The math isn’t adding up regarding Luzerne County’s outstanding debt.
The county paid $24.2 million toward debt last year, leaving the expectation the grand total would decrease by that amount.
However, the recently issued 2015 audit shows the county owed a total $351 million in principal and interest at the end of last year — an increase of $4.47 million compared to the prior year audit.
The increase becomes more puzzling because the county completed a massive debt restructuring last year that wasn’t supposed to add to the bottom line.
Former county county manager Robert Lawton had announced in May 2015 that the restructuring package would save $4 million in 2015 and reduce the county’s outstanding debt by $10,176 instead of increasing it as expected.
Councilwoman Eileen Sorokas has presented the conflicting numbers to the administration and her council colleagues.
“Numbers can be played with really easy, and that bothers me,” Sorokas said Friday.
County Budget/Finance Division Head Brian Swetz reviewed the audits and debt spending Friday and reached two conclusions:
• The total outstanding debt projections in the 2014 audit didn’t factor in all the interest owed on variable-rate debt, which made up about 40 percent of the portfolio. The effect: the overall tally was too low, Swetz said. The audit noted this disclaimer in a paragraph preceding the outstanding debt figures.
This isn’t an issue with the 2015 figures because the debt restructuring converted all but 4.7 percent of the outstanding debt to a fixed rate, Swetz said.
• The county was forced to incorporate a $16.2 million early termination fee and other closing costs into future-year payments when the debt was restructured, Swetz said.
The county could not afford to pay these expenses up front in addition to the $24.2 million annual debt repayment, Swetz said.
The impact of the early termination fee and other costs was not made clear in Lawton’s May 2015 announcement.
Sorokas said she’s not attacking the decision to restructure about $110 million in debt, which extracted the county from an inherited 2006 bond containing spiraling fees.
“I just want to make sure the figures we’re presenting to the public are accurate,” she said.
Swetz provided evidence Friday that audit projections are not set in stone if they are heavy on variable-rate borrowing.
The county’s 2013 audit valued the outstanding debt at $371.7 million the end of that year and contained an estimate the debt repayment for 2014 would be $25.2 million.
The actual total payment required for 2014, due to the variable-rate debt: $28 million, Swetz said.
Swetz said he’s confident the audit projection going forward will be accurate because most of the interest rates are predictable.

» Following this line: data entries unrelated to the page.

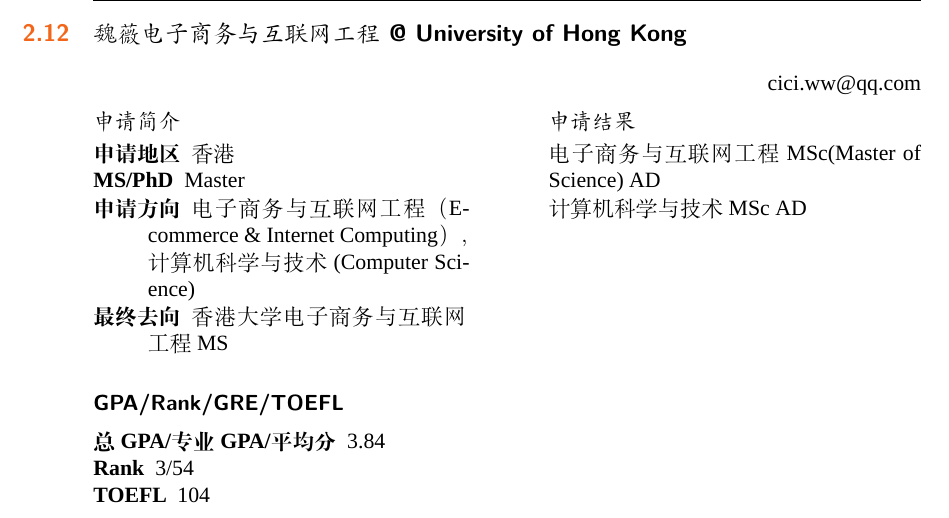
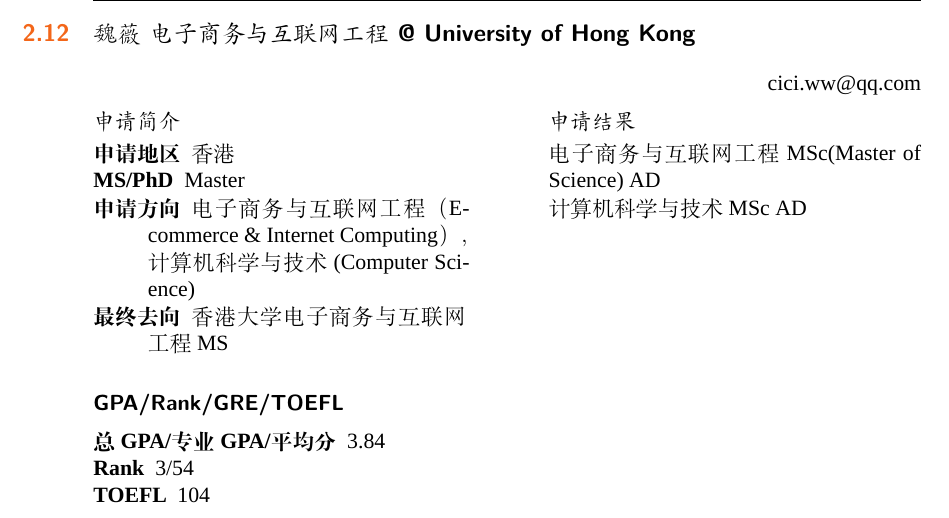
Before and after one commit to jinfengr/ZJU_CS_13Fall_Overseas_Manual, a LaTeX thesis (main.tex): part of page 36 of 55, cut so that both start at the same text. Compiled offline with XeLaTeX; a missing font is replaced by an installed copy or a similar font.

Commit message:
fix spacing in a section

```diff
--- a/main.tex
+++ b/main.tex
@@ -1202,7 +1202,7 @@
 \clearpage
 % finish
 % start
-\section{魏薇 电子商务与互联网工程 @ University of Hong Kong}
+\section{魏薇\ 电子商务与互联网工程 @ University of Hong Kong}
 \hfill \href{mailto:cici.ww@qq.com}{cici.ww@qq.com}
 
 \noindent\begin{minipage}[t]{0.45\textwidth}
```
Also changed, not shown: 1 other file.
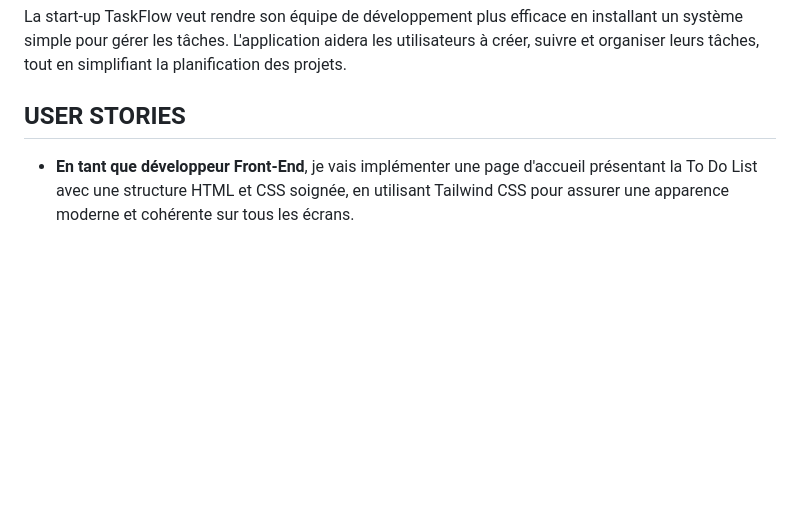
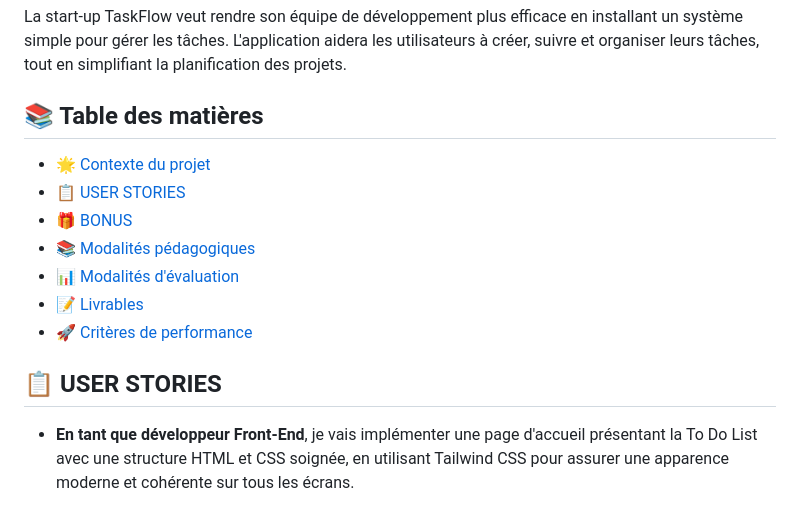
Before and after one commit to hamideddinemouad/Web-mobile-developement, a Markdown page: To-Do-List/README.md, the part around the change printed below. GitHub-like rendering; blank space fills up the shorter version.

Commit message:
README-MD-MODIFICATION3

```diff
--- a/To-Do-List/README.md
+++ b/To-Do-List/README.md
@@ -2,7 +2,17 @@
 
 La start-up TaskFlow veut rendre son équipe de développement plus efficace en installant un système simple pour gérer les tâches. L'application aidera les utilisateurs à créer, suivre et organiser leurs tâches, tout en simplifiant la planification des projets.
 
-## <span style="color: #50E3C2;">USER STORIES</span>
+## 📚 Table des matières
+
+- [🌟 Contexte du projet](#-contexte-du-projet)
+- [📋 USER STORIES](#-user-stories)
+- [🎁 BONUS](#-bonus)
+- [📚 Modalités pédagogiques](#-modalités-pédagogiques)
+- [📊 Modalités d'évaluation](#-modalités-dévaluation)
+- [📝 Livrables](#-livrables)
+- [🚀 Critères de performance](#-critères-de-performance)
+
+## 📋 USER STORIES
 
 - **En tant que développeur Front-End**, je vais implémenter une page d'accueil présentant la To Do List avec une structure HTML et CSS soignée, en utilisant Tailwind CSS pour assurer une apparence moderne et cohérente sur tous les écrans.
 
```
Also changed, not shown: other parts of To-Do-List/README.md (+6 -6 lines).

The county is budgeted to pay $26 million toward the debt this year, which should reduce the overall debt to around $325 million for the start of 2017.
According to the 2015 audit, the county’s $351 million in debt is scheduled to be paid in 2030. The refinancing extended the repayments previously set to end in 2027, the audit said.